Difference listings
- Opening Delimiter -
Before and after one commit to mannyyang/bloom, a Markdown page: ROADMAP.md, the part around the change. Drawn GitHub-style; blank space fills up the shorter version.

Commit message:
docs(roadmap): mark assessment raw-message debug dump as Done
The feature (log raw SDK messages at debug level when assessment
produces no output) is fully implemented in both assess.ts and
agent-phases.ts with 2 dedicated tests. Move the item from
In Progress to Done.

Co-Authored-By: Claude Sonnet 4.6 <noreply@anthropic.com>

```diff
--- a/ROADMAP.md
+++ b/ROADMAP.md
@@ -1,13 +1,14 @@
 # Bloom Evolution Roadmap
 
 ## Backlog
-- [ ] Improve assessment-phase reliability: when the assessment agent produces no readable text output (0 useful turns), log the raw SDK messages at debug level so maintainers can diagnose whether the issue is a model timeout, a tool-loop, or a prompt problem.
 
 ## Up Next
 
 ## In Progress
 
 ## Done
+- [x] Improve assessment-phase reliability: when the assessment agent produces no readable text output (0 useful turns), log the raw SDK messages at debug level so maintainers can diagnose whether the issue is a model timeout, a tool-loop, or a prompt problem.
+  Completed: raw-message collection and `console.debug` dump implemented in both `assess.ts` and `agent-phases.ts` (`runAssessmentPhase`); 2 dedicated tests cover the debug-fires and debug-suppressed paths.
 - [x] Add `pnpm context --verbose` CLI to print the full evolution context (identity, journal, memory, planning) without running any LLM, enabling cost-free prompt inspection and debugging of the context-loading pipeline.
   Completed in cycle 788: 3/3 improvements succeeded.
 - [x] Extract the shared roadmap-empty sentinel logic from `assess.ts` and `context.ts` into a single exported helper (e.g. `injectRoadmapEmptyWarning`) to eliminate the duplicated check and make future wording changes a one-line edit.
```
- Closing Delimiter -
- Opening Delimiter -
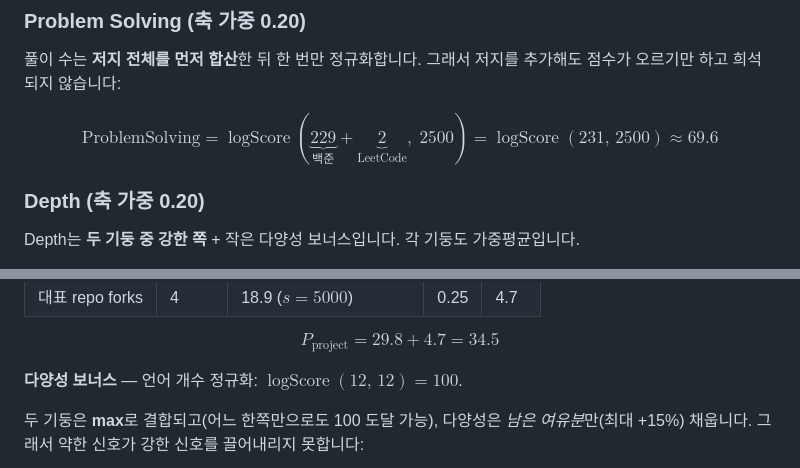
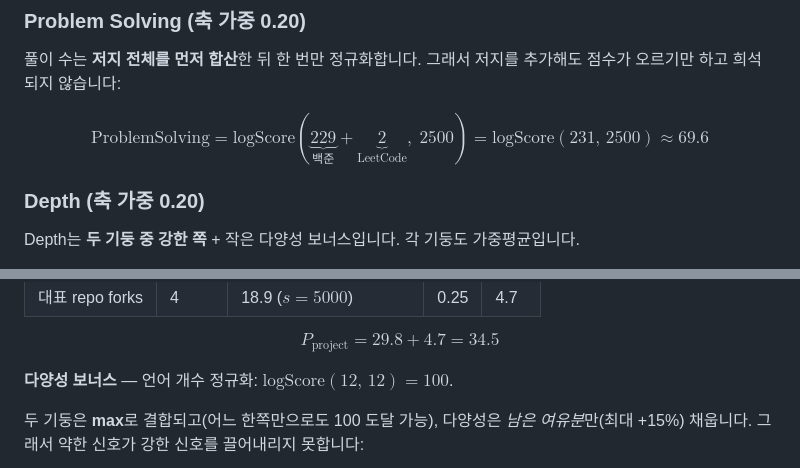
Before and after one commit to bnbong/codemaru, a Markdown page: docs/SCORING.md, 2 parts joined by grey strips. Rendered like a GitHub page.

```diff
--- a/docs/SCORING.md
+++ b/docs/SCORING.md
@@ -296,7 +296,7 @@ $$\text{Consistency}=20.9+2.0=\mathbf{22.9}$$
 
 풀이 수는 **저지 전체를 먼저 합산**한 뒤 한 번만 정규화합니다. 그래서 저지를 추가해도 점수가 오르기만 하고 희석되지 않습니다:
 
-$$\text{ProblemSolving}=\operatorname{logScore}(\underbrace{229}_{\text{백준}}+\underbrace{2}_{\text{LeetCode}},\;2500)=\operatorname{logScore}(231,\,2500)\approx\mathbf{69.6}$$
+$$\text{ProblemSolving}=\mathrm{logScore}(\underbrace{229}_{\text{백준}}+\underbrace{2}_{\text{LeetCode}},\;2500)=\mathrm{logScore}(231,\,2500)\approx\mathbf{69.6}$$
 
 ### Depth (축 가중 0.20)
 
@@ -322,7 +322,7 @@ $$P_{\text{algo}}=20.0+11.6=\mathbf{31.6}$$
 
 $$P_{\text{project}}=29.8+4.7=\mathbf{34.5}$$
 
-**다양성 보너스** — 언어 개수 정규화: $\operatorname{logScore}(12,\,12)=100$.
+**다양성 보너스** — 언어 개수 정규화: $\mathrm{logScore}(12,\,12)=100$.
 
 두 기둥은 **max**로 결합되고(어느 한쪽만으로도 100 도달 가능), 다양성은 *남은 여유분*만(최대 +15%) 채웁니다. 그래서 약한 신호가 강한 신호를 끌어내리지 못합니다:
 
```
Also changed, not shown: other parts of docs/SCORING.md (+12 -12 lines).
- Closing Delimiter -
Copy, exactly and only, the lines above that begin with the one containing "Before and after one commit to mannyyang/bloom, a" and finish with the one containing "produces no output)".

Before and after one commit to mannyyang/bloom, a Markdown page: ROADMAP.md, the part around the change. Drawn GitHub-style; blank space fills up the shorter version.

Commit message:
docs(roadmap): mark assessment raw-message debug dump as Done
The feature (log raw SDK messages at debug level when assessment
produces no output) is fully implemented in both assess.ts and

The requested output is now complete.